You do not have to spend a small fortune to have a good funeral service worthy, whether it be a funeral service or a funeral cremation service. Do not leave yourself or your family feeling obligated to order additional items or services that you feel are unnecessary. Prices must be fair compared to other funeral homes in the area. Remember, some of the larger companies are chains owned by funeral homes exchanges under several different names and it can be very difficult to tell the difference between an independent family funeral home and a chain owned by the funeral business. Corporations usually keep the family name of the funeral home, so be sure to ask if it is owned by the family,

A funeral director will guide you through the entire funeral procedure. Funeral directors can help to obtain copies of the deceased’s death certificate, write an obituary, help you follow religious observances, contact social security, make arrangements with a crematorium, etc. Unless you have made arrangements in advance, you will probably be forced to choose a funeral home quickly and emotionally. Try to get a recommendation from a trusted friend or clergyman.

The funeral rule

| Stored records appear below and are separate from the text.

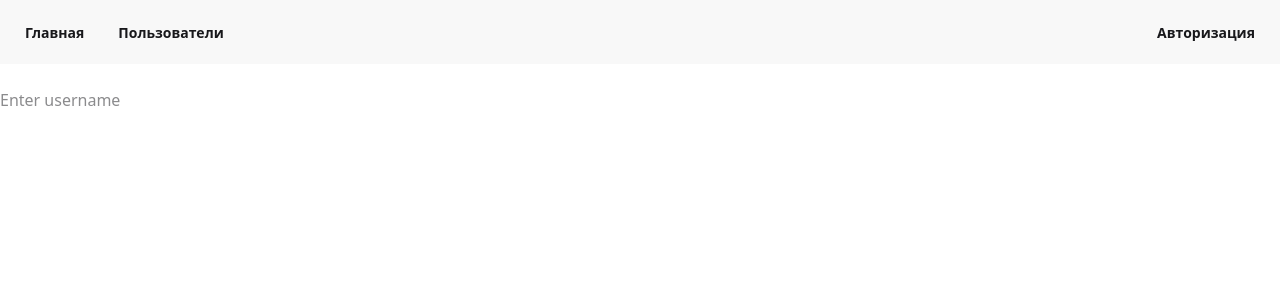
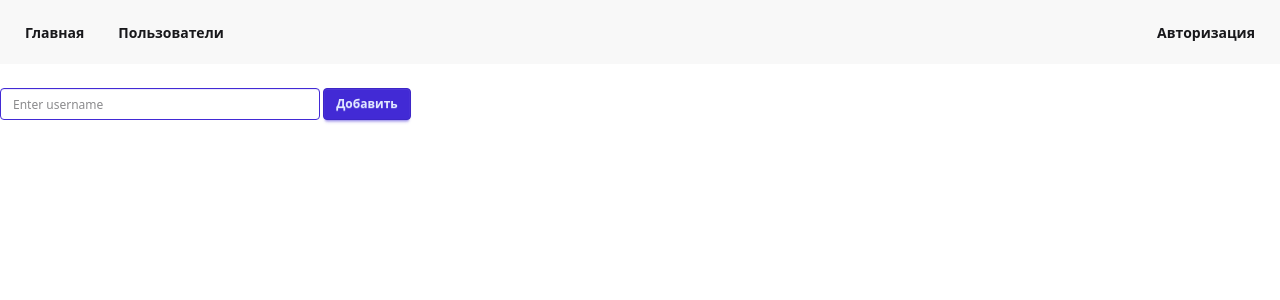
Before and after one commit to Woodhds/vk-web-sv, a SvelteKit app: page /users/add in a window 1280 px wide. Shown: the top 300 px of the page. Built offline with nearby package versions, Linux system fonts and the light colour scheme.

Commit message:
adding users

```diff
--- a/src/lib/database/users.ts
+++ b/src/lib/database/users.ts
@@ -20,6 +20,10 @@ class UserRepository {
   async delete(id: number) {
     await sql`DELETE FROM users WHERE id = ${id}`;
   }
+
+  async add(id: number, name: string, avatar: string): Promise<void> {
+    await sql`insert into users (id, name, avatar) VALUES (${id}, ${name}, ${avatar})`
+  }
 }
 
 const repository = new UserRepository();
--- a/src/routes/api/users/[id]/+server.ts
+++ b/src/routes/api/users/[id]/+server.ts
@@ -1,8 +1,30 @@
-import { json } from "@sveltejs/kit";
+import { error, json } from "@sveltejs/kit";
 import { repository } from "$lib/database/users";
+import { UserClient } from "$lib/client/user-client.js";
 
 /** @type {import(./$types').RequestHandler} */
 export async function DELETE({ params }) {
   await repository.delete(+params.id);
   return json({});
 }
+
+export async function POST({request}) {
+  const data = (await request.json()) as {
+    id: number,
+    access_token: string
+  }
+
+  const client = new UserClient();
+
+  const users = await client.getById(data.id, data.access_token);
+
+  if (!users.response || users.response.length === 0) {
+    return error(400, { message: 'not found' })
+  }
+
+  const user = users.response[0];
+
+  await repository.add(user.id, user.last_name + ' ' + user.first_name, user.photo_50);
+
+  return json({});
+}
--- a/src/routes/users/add/+page.svelte
+++ b/src/routes/users/add/+page.svelte
@@ -1,5 +1,28 @@
+<script lang="ts">
+  import { user } from "$lib/stores/user";
+  import { add as notificationAdd } from "$lib/stores/notification";
+  let search = $state("");
+
+  const add = async () => {
+    await fetch("/api/users/add", {
+      body: JSON.stringify({ id: +search, access_token: $user.accessToken }),
+      method: "POST",
+    });
+
+    notificationAdd('Добавлено')
+  };
+</script>
+
 <form>
   <label class="form-control">
-    <input class="form-control-lg" type="text" placeholder="Enter username" />
+    <input
+      bind:value={search}
+      class="input input-sm input-bordered input-primary join-item"
+      type="text"
+      placeholder="Enter username"
+    />
   </label>
+  <button class="btn btn-primary btn-sm join-item" onclick={add}
+    >Добавить</button
+  >
 </form>
```
Also changed, not shown: src/lib/database/messages.ts (+0 -14 lines), src/routes/users/add/+page.server.ts (added).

  • The Federal Trade Commission (FTC) is the national consumer protection agency and executor of the funeral ruler. The funeral rule allows consumers to compare prices between funeral homes and select the services of the house in which you want to use without having to buy a “package” of any kind. Among its other benefits and protections, this rule ensures that anyone who calls or visits a funeral home must be given a price list of all services.
  • The funeral rule also provides the following protections:
  1. Buy only the funeral arrangements you want : You do not have to buy a “bundle” of goods and services from a funeral home. You can buy funeral goods, such as a coffin, from an outside supplier and the funeral home must use it. You can pay for a memorial service and direct burial, but no embalming. It’s yours. Embalming is necessary in some states and in certain situations. If the funeral states that he is legally bound to your state or specific situation, they must provide the law that relates to the specific law.
  2. Get the price over the phone or in an office : Funeral directors must give you price information over the phone if you ask for it. The funeral home can not ask for your name, address or phone before giving you the prices.
  3. Get the price list before you see the coffins : Coffins are very expensive, and the less scrupulous funeral homes will force you to buy the most elaborate. Ask for the list of coffins prices before looking at the showroom .
  4. Receiving a written declaration before paying : The funeral home must provide you with a list of the items you have chosen and the total cost of these agreements.
  5. Use an alternative container for cremation : Funeral homes and crematoriums should provide alternative containers made of chipboard, fibreboard or cardboard for the cremation process. They can not force you to buy an urn from them. You can bring your own container for leftovers.
  6. Funeral arrangements without embalming : According to the FTC, no state law requires embalming. Some states only require a body to be embalmed or refrigerated if it is not buried or incinerated within a certain period of time.

Funeral expenses are divided into three basic categories:

  1. Fees for Basic Services for the Undertaker : There is a basic service charge that is allowed to be billed and you can not refuse to pay. This price includes the cost of securing death certificate copies of the deceased person, preparation of death notices, sheltering vestiges and coordination with third parties such as cemeteries or crematoria.
  2. Services and merchandise : These are optional costs related to the funeral and include things like coffins, embalming, transportation of the remains or using the funeral home for a memorial service or viewing, use of a hearse etc.
  3. Cash advances : These fees are billed by the funeral home for goods and services purchased from external providers on your behalf. These include things like flowers, death notices and fees for officiating clergy. If the funeral home can not give you an exact price for these initial services, they must provide you with a “good faith” estimate.